(Stored items)
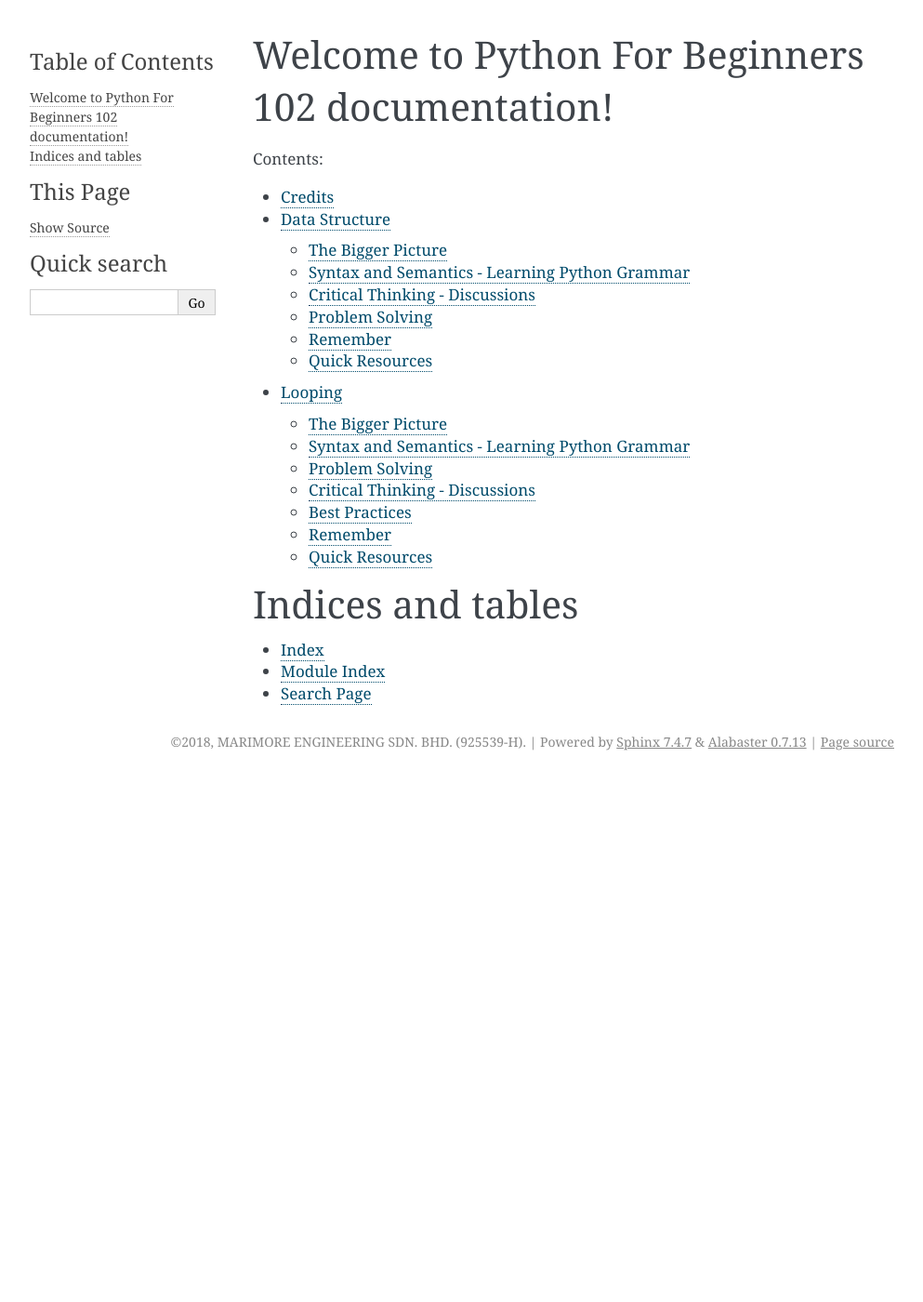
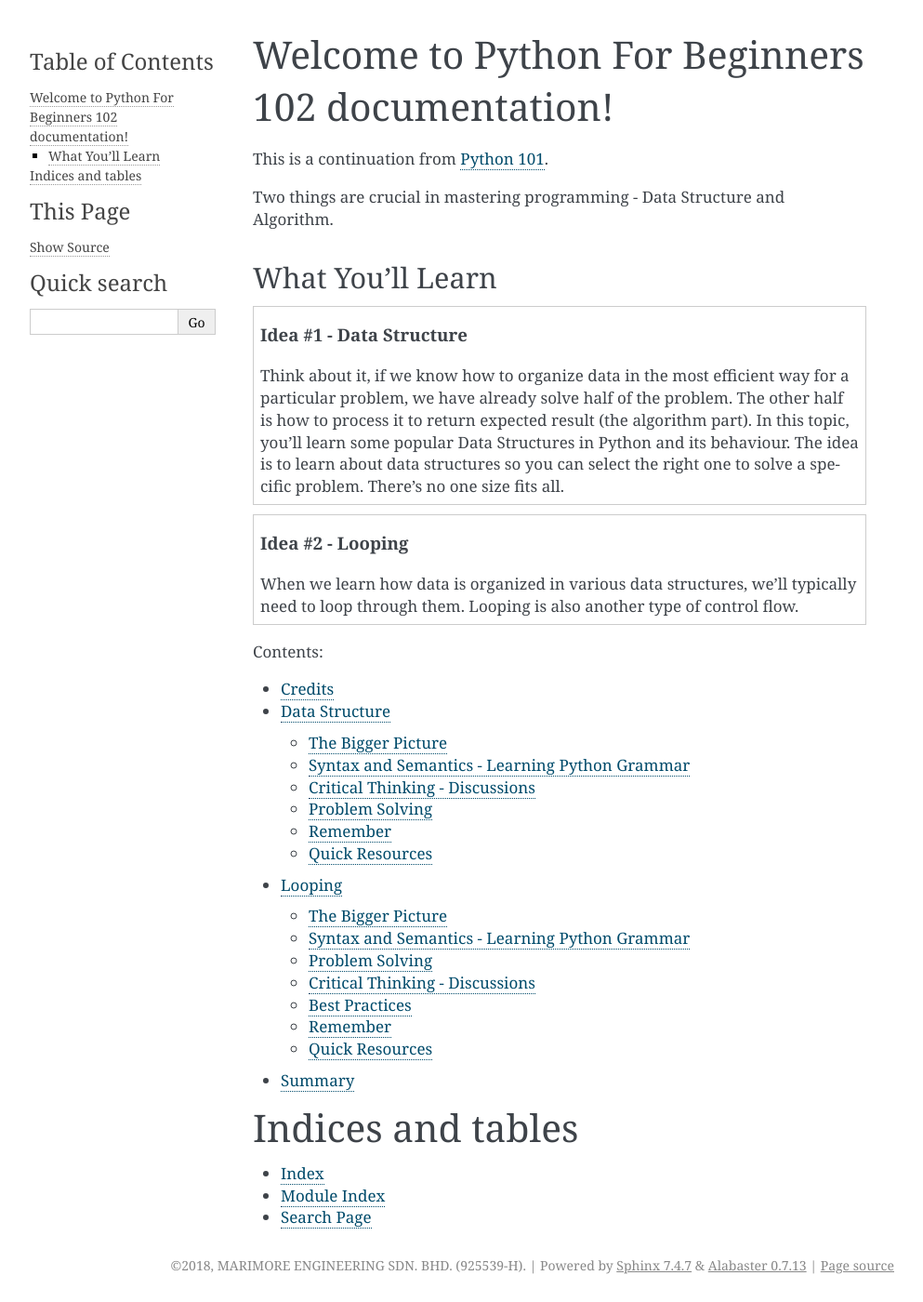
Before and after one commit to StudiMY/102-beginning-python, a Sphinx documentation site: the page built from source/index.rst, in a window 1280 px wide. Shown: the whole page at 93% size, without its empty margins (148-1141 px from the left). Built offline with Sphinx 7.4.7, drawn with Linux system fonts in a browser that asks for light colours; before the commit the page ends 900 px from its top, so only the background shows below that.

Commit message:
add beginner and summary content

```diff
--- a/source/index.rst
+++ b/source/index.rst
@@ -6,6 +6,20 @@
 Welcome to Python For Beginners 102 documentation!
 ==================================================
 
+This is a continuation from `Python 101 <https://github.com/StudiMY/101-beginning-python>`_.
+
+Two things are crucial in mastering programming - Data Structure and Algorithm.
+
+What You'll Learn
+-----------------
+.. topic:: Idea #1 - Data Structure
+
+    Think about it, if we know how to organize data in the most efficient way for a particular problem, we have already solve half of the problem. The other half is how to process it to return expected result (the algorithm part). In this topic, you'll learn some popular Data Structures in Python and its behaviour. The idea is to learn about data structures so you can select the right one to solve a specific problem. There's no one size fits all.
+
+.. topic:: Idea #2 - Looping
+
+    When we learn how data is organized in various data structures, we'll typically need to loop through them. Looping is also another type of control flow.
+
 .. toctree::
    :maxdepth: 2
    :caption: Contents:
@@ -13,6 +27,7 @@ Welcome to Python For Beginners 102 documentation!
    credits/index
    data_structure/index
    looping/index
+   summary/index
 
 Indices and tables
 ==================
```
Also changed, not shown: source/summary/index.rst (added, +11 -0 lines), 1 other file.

---

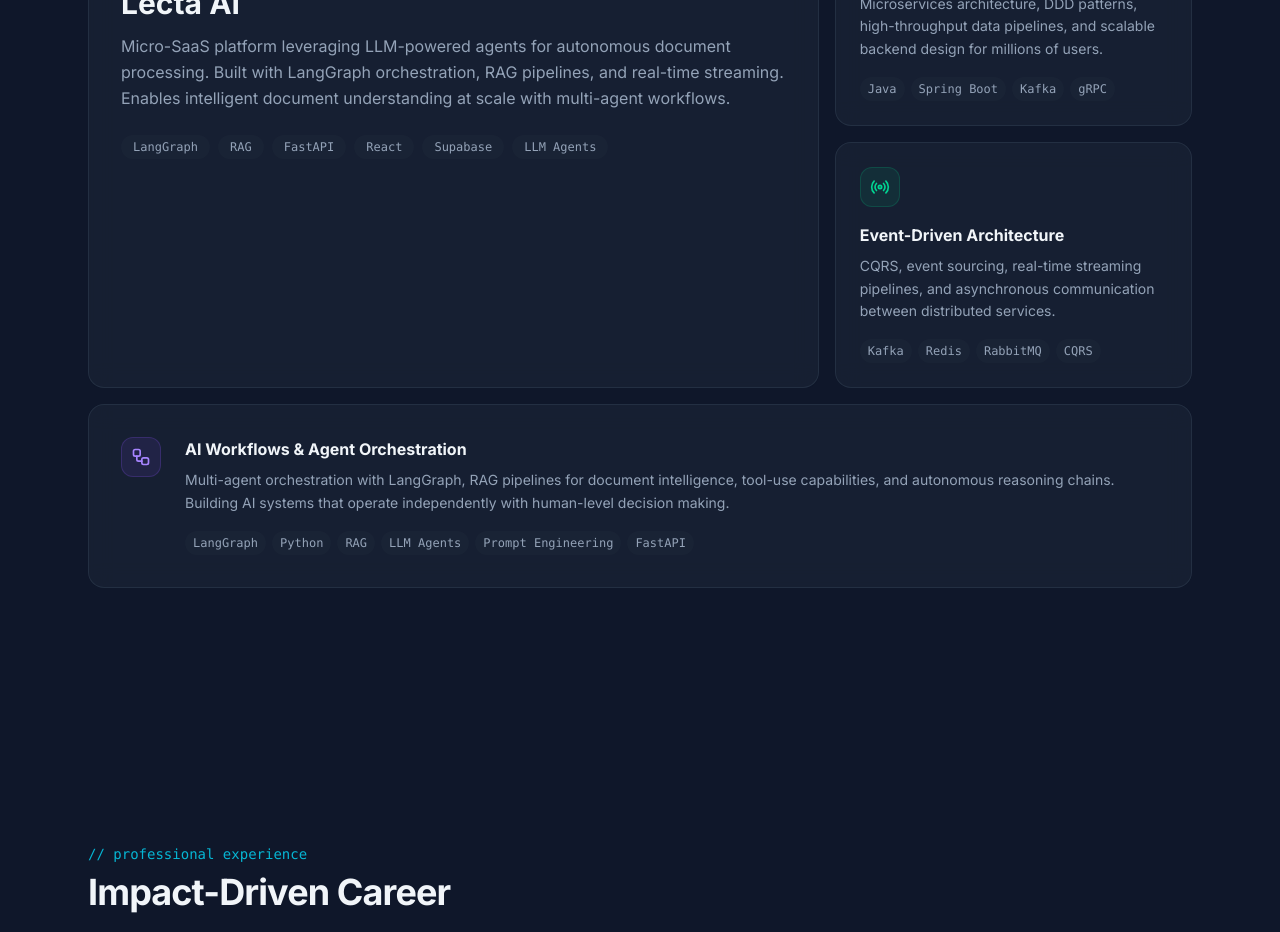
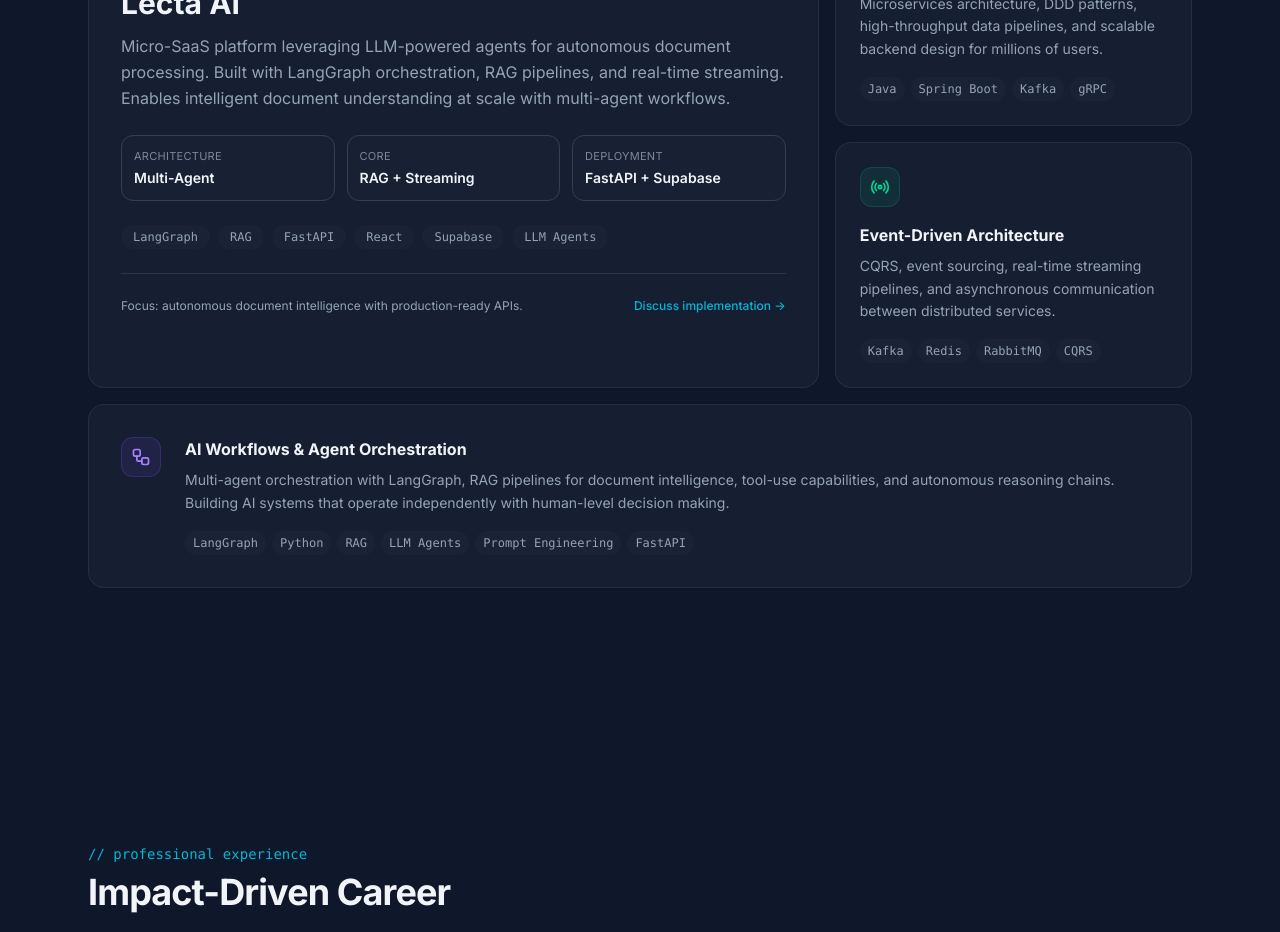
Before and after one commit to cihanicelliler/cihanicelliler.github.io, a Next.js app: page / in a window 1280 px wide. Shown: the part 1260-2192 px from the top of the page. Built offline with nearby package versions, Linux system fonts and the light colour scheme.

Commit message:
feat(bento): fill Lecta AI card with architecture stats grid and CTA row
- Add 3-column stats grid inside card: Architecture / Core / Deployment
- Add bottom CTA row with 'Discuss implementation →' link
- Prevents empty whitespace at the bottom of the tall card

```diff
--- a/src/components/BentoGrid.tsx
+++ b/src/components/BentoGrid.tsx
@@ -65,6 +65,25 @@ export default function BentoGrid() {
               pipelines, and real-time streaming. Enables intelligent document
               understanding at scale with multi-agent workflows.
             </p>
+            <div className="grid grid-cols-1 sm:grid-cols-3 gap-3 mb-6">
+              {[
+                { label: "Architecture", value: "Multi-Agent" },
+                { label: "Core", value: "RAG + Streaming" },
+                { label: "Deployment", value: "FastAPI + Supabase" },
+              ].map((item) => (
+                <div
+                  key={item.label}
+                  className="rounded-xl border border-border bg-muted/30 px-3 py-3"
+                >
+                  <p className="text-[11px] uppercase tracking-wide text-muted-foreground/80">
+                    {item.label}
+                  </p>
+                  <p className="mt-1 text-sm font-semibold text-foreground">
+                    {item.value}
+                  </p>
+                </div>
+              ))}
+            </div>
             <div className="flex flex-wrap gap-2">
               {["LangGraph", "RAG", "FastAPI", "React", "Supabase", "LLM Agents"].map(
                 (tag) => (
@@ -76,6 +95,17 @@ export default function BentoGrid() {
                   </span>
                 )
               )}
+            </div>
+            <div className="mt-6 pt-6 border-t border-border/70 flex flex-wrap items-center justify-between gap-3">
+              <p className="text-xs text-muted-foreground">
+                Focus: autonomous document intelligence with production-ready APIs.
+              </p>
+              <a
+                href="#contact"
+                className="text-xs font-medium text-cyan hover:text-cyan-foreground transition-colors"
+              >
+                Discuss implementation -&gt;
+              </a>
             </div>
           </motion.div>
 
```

==

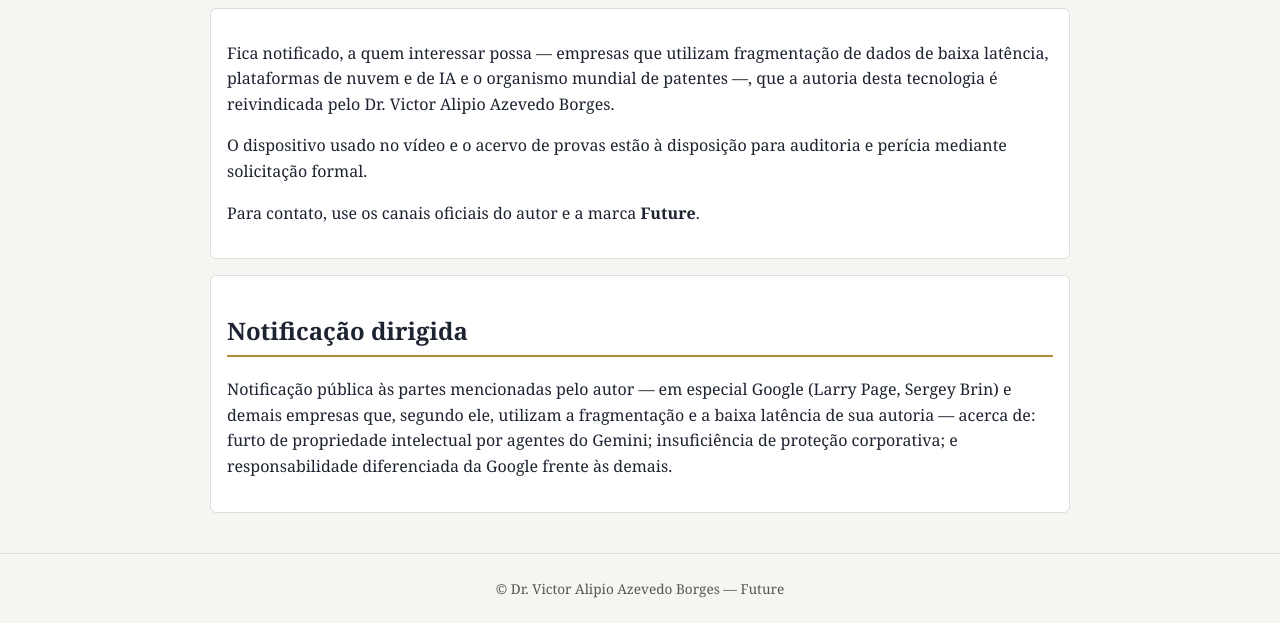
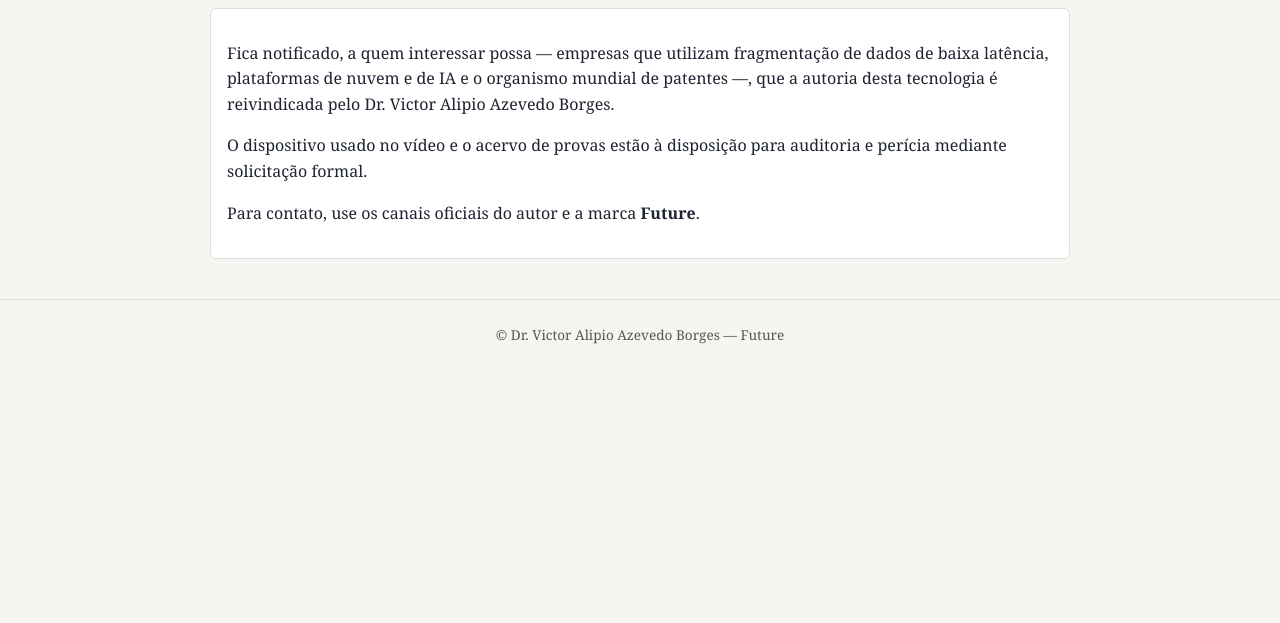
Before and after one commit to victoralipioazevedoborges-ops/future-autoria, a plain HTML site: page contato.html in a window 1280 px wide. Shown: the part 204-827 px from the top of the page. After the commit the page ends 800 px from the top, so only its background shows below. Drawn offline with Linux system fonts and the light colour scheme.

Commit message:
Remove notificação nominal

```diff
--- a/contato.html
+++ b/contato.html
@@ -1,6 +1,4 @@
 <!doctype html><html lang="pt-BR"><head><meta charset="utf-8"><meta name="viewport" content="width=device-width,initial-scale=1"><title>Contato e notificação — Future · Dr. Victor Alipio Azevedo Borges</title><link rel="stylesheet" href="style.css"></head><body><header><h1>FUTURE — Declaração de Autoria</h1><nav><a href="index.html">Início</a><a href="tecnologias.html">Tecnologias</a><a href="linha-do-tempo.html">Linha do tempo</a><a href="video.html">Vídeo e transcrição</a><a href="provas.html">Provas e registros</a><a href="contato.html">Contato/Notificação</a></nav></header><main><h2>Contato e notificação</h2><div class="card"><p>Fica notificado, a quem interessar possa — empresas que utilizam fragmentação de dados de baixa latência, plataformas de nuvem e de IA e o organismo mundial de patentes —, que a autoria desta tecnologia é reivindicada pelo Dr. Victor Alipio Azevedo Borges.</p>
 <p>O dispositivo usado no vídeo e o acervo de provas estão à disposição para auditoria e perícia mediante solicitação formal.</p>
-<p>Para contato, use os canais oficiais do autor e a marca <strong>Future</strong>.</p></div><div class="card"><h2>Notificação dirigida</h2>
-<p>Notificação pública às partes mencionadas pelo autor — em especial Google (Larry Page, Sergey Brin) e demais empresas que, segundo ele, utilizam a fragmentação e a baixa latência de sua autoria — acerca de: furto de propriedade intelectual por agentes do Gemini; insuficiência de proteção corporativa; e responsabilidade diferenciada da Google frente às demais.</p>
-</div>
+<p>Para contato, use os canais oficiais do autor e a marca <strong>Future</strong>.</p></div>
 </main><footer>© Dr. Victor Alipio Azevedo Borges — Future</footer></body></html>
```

• **Work instructions**:
Find every line of the data that includes the string "summary". Copy each of those lines.

• **Response to the exercise**:
add beginner and summary content
+   summary/index
Also changed, not shown: source/summary/index.rst (added, +11 -0 lines), 1 other file.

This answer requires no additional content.